Who knew that keeping bug guts off airplanes could be a mission for NASA?
It turns out that insect "residue" splattering on the wings of big aircraft as they take off is a real problem looking for a serious solution.
"They are really small," conceded Christopher Wohl, senior research materials engineer at NASA Langley Research Center in Hampton. "But the problem is that, as these residues accumulate on the wing, they can impact the airflow."
And anything that affects airflow adds to a plane's drag, decreasing efficiency and increasing fuel use and costs.
So about five years ago, Wohl and his team began to look into literally hundreds of nonstick coatings for airplane wings that could best slough off bug guts. They narrowed it down to the top five potentials and put them through a series of flights on Boeing's ecoDemonstrator 757 test airplane.
Preliminary results indicate the coatings can do the job just fine, potentially saving the airline industry a bundle in cumulative fuel costs.
"Savings can be relatively small when you talk about fuel savings as far as percentage-wise — like half a percent," Wohl said. "But the impact of that across the entire aviation industry can be really enormous."
In fact, he said, the most promising coating managed to reduce bug residue by 40% compared with control surfaces. He estimated the potential annual savings to airlines at millions of dollars, particularly on long-distance flights for which fuel is at a premium.
The ecoDemonstrator tested out the bug-sloughing technology in Shreveport, La., which Newman called the bug capital of the country.
To come up with the right coating, Wohl said his team considered the shape of its surface on a microscopic level and its chemical composition.
Their inspiration was the lotus leaf.
The lotus leaf needs optimum sun exposure for photosynthesis, he said, and so is adept at repelling water and dirt. But the surface of the lotus leaf isn't slick — it's rough.
The nonstick coatings that worked best to slough off bug guts are similarly rough, like fine-grade sandpaper, and use surface tension to help roll off insect remains.
"The residue is going to come and hit, and it's going to trap air underneath it," Wohl explained. "And that air's going to compress.

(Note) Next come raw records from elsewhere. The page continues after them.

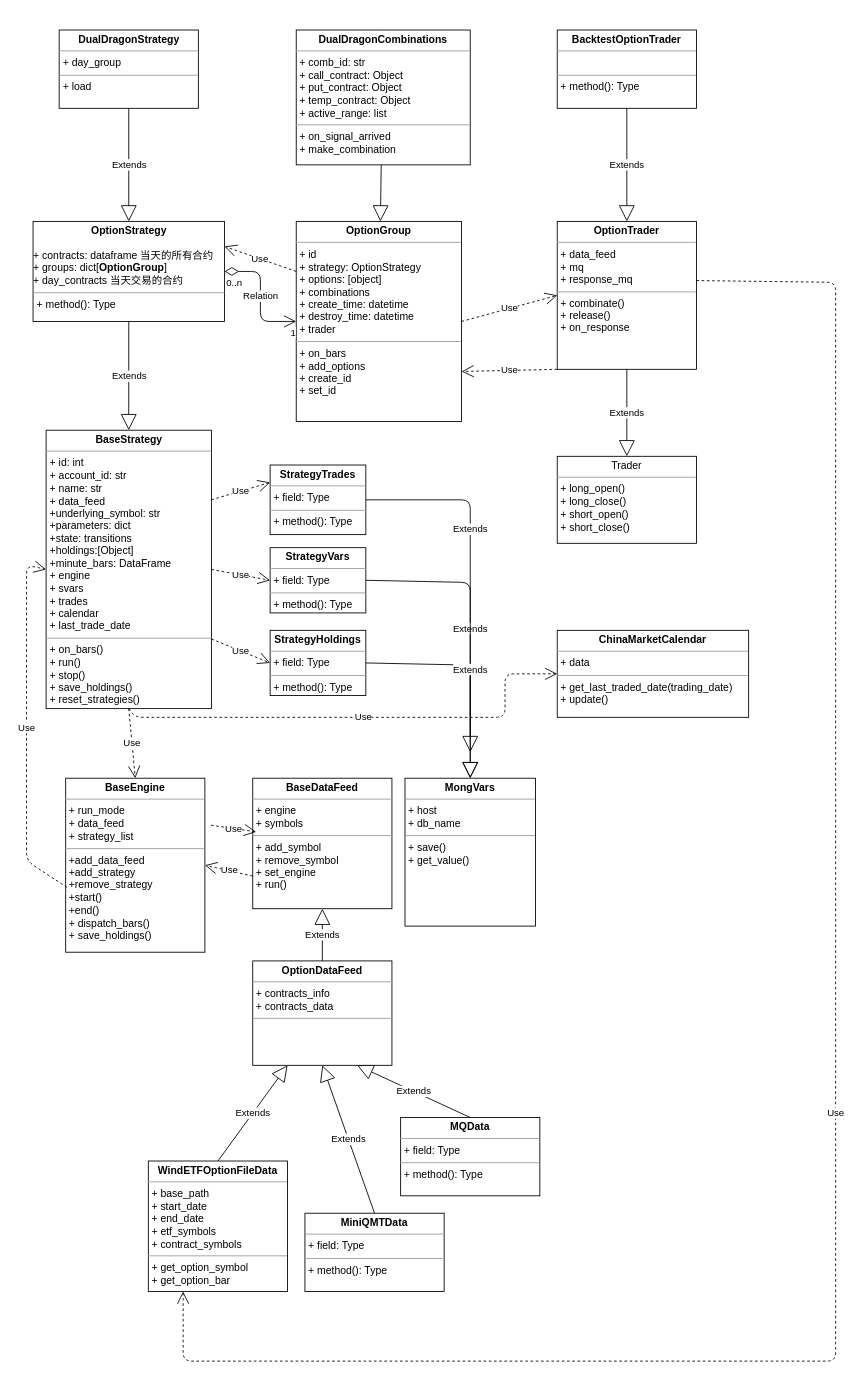
Above: page "第 1 页" (1 of 2) of arch.drawio in pentcn/oquant (draw.io), before the change. Source tidied: cells renumbered, new cells numbered last; positions are measured from the earlier drawing's top-left corner, leaving out a move shared by most shapes. Both pictures are drawn from the tidied source at 87%, with x=0, y=0 at pixel (26, 30).
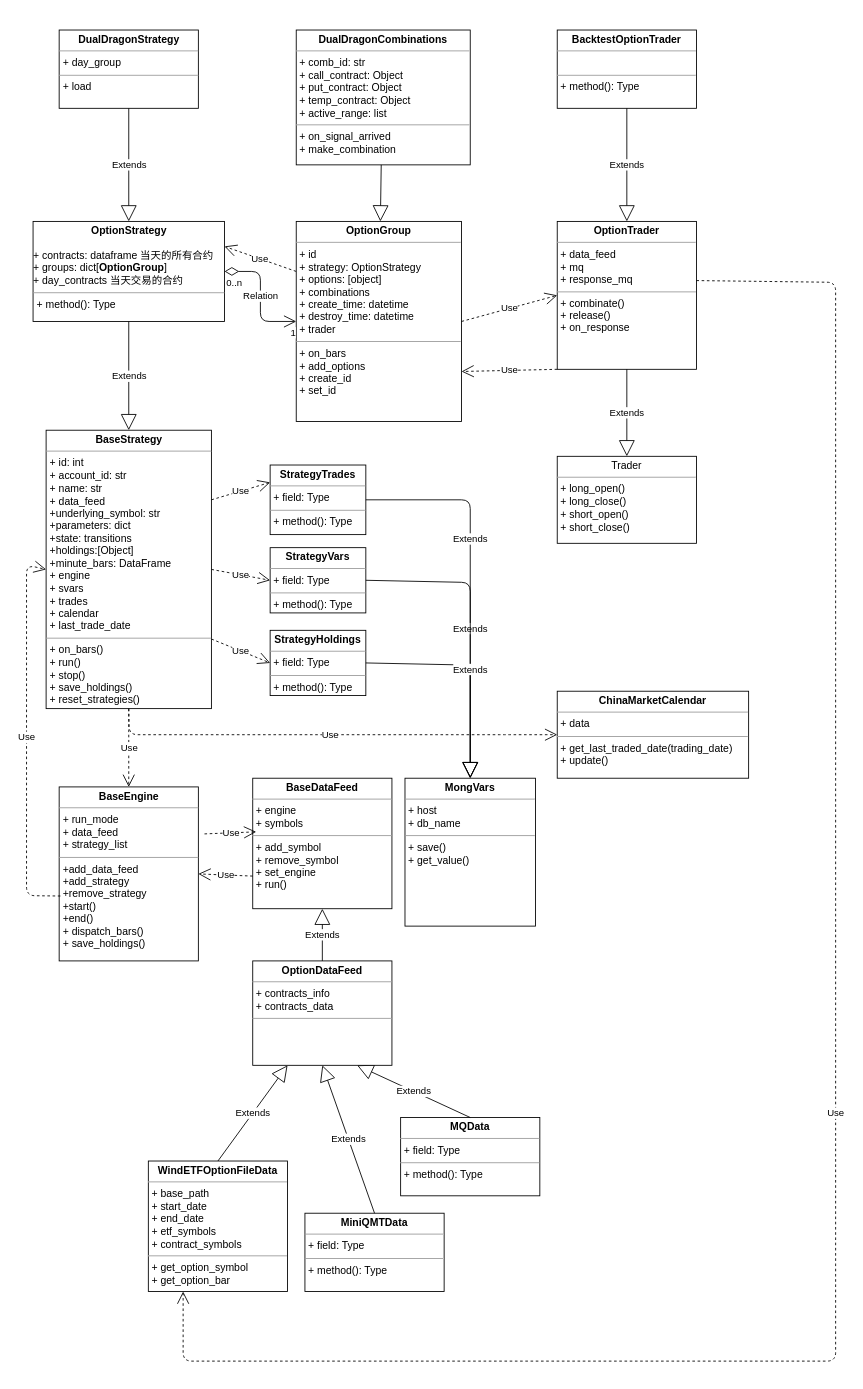
The same page after the edit.

The change refers to these unchanged cells:
```xml
<mxCell id="2" value="&lt;p style=&quot;margin:0px;margin-top:4px;text-align:center;&quot;&gt;&lt;b&gt;BaseStrategy&lt;/b&gt;&lt;/p&gt;&lt;hr size=&quot;1&quot;&gt;&lt;p style=&quot;margin:0px;margin-left:4px;&quot;&gt;+ id: int&lt;/p&gt;&lt;p style=&quot;margin:0px;margin-left:4px;&quot;&gt;+&amp;nbsp;account_id: str&lt;br&gt;+ name: str&lt;/p&gt;&lt;p style=&quot;margin:0px;margin-left:4px;&quot;&gt;+ data_feed&lt;br&gt;+underlying_symbol: str&lt;br&gt;&lt;span style=&quot;background-color: initial;&quot;&gt;+parameters: dict&lt;/span&gt;&lt;br&gt;&lt;/p&gt;&lt;p style=&quot;margin:0px;margin-left:4px;&quot;&gt;+state: transitions&lt;br&gt;+holdings:[Object]&lt;br&gt;+minute_bars: DataFrame&lt;/p&gt;&lt;p style=&quot;margin:0px;margin-left:4px;&quot;&gt;+ engine&lt;/p&gt;&lt;p style=&quot;margin:0px;margin-left:4px;&quot;&gt;+ svars&lt;br&gt;+ trades&lt;/p&gt;&lt;p style=&quot;margin:0px;margin-left:4px;&quot;&gt;+ calendar&lt;/p&gt;&lt;p style=&quot;margin:0px;margin-left:4px;&quot;&gt;+ last_trade_date&lt;/p&gt;&lt;hr size=&quot;1&quot;&gt;&lt;p style=&quot;margin:0px;margin-left:4px;&quot;&gt;&lt;span style=&quot;background-color: initial;&quot;&gt;+ on_bars()&lt;/span&gt;&lt;br&gt;&lt;/p&gt;&lt;p style=&quot;margin:0px;margin-left:4px;&quot;&gt;+ run()&lt;/p&gt;&lt;p style=&quot;margin:0px;margin-left:4px;&quot;&gt;+ stop()&lt;/p&gt;&lt;p style=&quot;margin:0px;margin-left:4px;&quot;&gt;+ save_holdings()&lt;/p&gt;&lt;p style=&quot;margin:0px;margin-left:4px;&quot;&gt;+ reset_strategies()&lt;/p&gt;" style="verticalAlign=top;align=left;overflow=fill;fontSize=12;fontFamily=Helvetica;html=1;" parent="1" vertex="1">
  <mxGeometry x="22.5" y="460" width="190" height="320" as="geometry" />
</mxCell>
<mxCell id="35" value="&lt;p style=&quot;margin:0px;margin-top:4px;text-align:center;&quot;&gt;&lt;b&gt;MongVars&lt;/b&gt;&lt;/p&gt;&lt;hr size=&quot;1&quot;&gt;&lt;p style=&quot;margin:0px;margin-left:4px;&quot;&gt;+ host&lt;/p&gt;&lt;p style=&quot;margin:0px;margin-left:4px;&quot;&gt;+ db_name&lt;br&gt;&lt;/p&gt;&lt;hr size=&quot;1&quot;&gt;&lt;p style=&quot;margin:0px;margin-left:4px;&quot;&gt;+ save()&lt;/p&gt;&lt;p style=&quot;margin:0px;margin-left:4px;&quot;&gt;+ get_value()&lt;/p&gt;" style="verticalAlign=top;align=left;overflow=fill;fontSize=12;fontFamily=Helvetica;html=1;" parent="1" vertex="1">
  <mxGeometry x="435" y="860" width="150" height="170" as="geometry" />
</mxCell>
<mxCell id="40" value="&lt;p style=&quot;margin:0px;margin-top:4px;text-align:center;&quot;&gt;&lt;b&gt;StrategyTrades&lt;/b&gt;&lt;br&gt;&lt;/p&gt;&lt;hr size=&quot;1&quot;&gt;&lt;p style=&quot;margin:0px;margin-left:4px;&quot;&gt;+ field: Type&lt;/p&gt;&lt;hr size=&quot;1&quot;&gt;&lt;p style=&quot;margin:0px;margin-left:4px;&quot;&gt;+ method(): Type&lt;/p&gt;" style="verticalAlign=top;align=left;overflow=fill;fontSize=12;fontFamily=Helvetica;html=1;" parent="1" vertex="1">
  <mxGeometry x="280" y="500" width="110" height="80" as="geometry" />
</mxCell>
```

Diff of the diagram source:
```diff
@@
     <mxCell id="9" value="&lt;p style=&quot;margin:0px;margin-top:4px;text-align:center;&quot;&gt;&lt;b&gt;BaseEngine&lt;/b&gt;&lt;/p&gt;&lt;hr size=&quot;1&quot;&gt;&lt;p style=&quot;margin:0px;margin-left:4px;&quot;&gt;+ run_mode&lt;br&gt;+ data_feed&lt;br&gt;+ strategy_list&lt;/p&gt;&lt;hr size=&quot;1&quot;&gt;&lt;p style=&quot;margin:0px;margin-left:4px;&quot;&gt;+add_data_feed&lt;/p&gt;&lt;p style=&quot;margin:0px;margin-left:4px;&quot;&gt;+add_strategy&lt;/p&gt;&lt;p style=&quot;margin:0px;margin-left:4px;&quot;&gt;+remove_strategy&lt;/p&gt;&lt;p style=&quot;margin:0px;margin-left:4px;&quot;&gt;+start()&lt;/p&gt;&lt;p style=&quot;margin:0px;margin-left:4px;&quot;&gt;+end()&lt;/p&gt;&lt;p style=&quot;margin:0px;margin-left:4px;&quot;&gt;+ dispatch_bars()&lt;br&gt;+ save_holdings()&lt;/p&gt;" style="verticalAlign=top;align=left;overflow=fill;fontSize=12;fontFamily=Helvetica;html=1;" parent="1" vertex="1">
-      <mxGeometry x="45" y="860" width="160" height="200" as="geometry" />
+      <mxGeometry x="37.5" y="870" width="160" height="200" as="geometry" />
     </mxCell>
     <mxCell id="10" value="Use" style="endArrow=open;endSize=12;dashed=1;html=1;exitX=0.009;exitY=0.627;exitDx=0;exitDy=0;exitPerimeter=0;entryX=0;entryY=0.5;entryDx=0;entryDy=0;" parent="1" edge="1" source="9" target="2">
       <mxGeometry relative="1" as="geometry">
         <Array as="points">
-          <mxPoint y="955" />
+          <mxPoint y="995" />
           <mxPoint y="615" />
         </Array>
       </mxGeometry>
     </mxCell>
@@
-    <mxCell id="41" value="Extends" style="endArrow=block;endSize=16;endFill=0;html=1;exitX=1;exitY=0.5;exitDx=0;exitDy=0;" parent="1" edge="1" source="40">
+    <mxCell id="41" value="Extends" style="endArrow=block;endSize=16;endFill=0;html=1;exitX=1;exitY=0.5;exitDx=0;exitDy=0;entryX=0.5;entryY=0;entryDx=0;entryDy=0;" parent="1" edge="1" source="40" target="35">
       <mxGeometry x="-0.25" relative="1" as="geometry">
-        <mxPoint x="510" y="830" as="targetPoint" />
         <Array as="points">
           <mxPoint x="510" y="540" />
         </Array>
       </mxGeometry>
     </mxCell>
@@
     <mxCell id="46" value="&lt;p style=&quot;margin:0px;margin-top:4px;text-align:center;&quot;&gt;&lt;b&gt;ChinaMarketCalendar&lt;/b&gt;&lt;/p&gt;&lt;hr size=&quot;1&quot;&gt;&lt;p style=&quot;margin:0px;margin-left:4px;&quot;&gt;+ data&lt;/p&gt;&lt;hr size=&quot;1&quot;&gt;&lt;p style=&quot;margin:0px;margin-left:4px;&quot;&gt;+ get_last_traded_date(trading_date)&lt;/p&gt;&lt;p style=&quot;margin:0px;margin-left:4px;&quot;&gt;+ update()&lt;/p&gt;" style="verticalAlign=top;align=left;overflow=fill;fontSize=12;fontFamily=Helvetica;html=1;" parent="1" vertex="1">
-      <mxGeometry x="610" y="690" width="220" height="100" as="geometry" />
+      <mxGeometry x="610" y="760" width="220" height="100" as="geometry" />
     </mxCell>
     <mxCell id="47" value="Use" style="endArrow=open;endSize=12;dashed=1;html=1;entryX=0;entryY=0.5;entryDx=0;entryDy=0;exitX=0.5;exitY=1;exitDx=0;exitDy=0;" parent="1" edge="1" source="2" target="46">
       <mxGeometry relative="1" as="geometry">
         <Array as="points">
-          <mxPoint x="125" y="790" />
-          <mxPoint x="550" y="790" />
-          <mxPoint x="550" y="740" />
+          <mxPoint x="118" y="810" />
+          <mxPoint x="550" y="810" />
         </Array>
       </mxGeometry>
     </mxCell>
```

At some point, that air isn't going to compress anymore, and it's going to reverse and start to come back out. As it comes back out, this expanding region of the insect guts is trying to expand. … It destabilizes that and kicks it off the surface."
The technology could also have applications beyond aviation, he said, for things like ship hulls, automobiles and spacecraft.
"One of the things I researched when I first came here were surfaces that lunar dust wouldn't stick to," Wohl said. "There's some carry-over between these technologies that we're developing here where they could be applicable to, say, an extraterrestrial, long-duration mission on the Martian surface."
The coatings are ready now for larger-scale investigations into durability and environmental impact, he said. NASA is reaching out to companies to gauge their interest in further tests of the materials.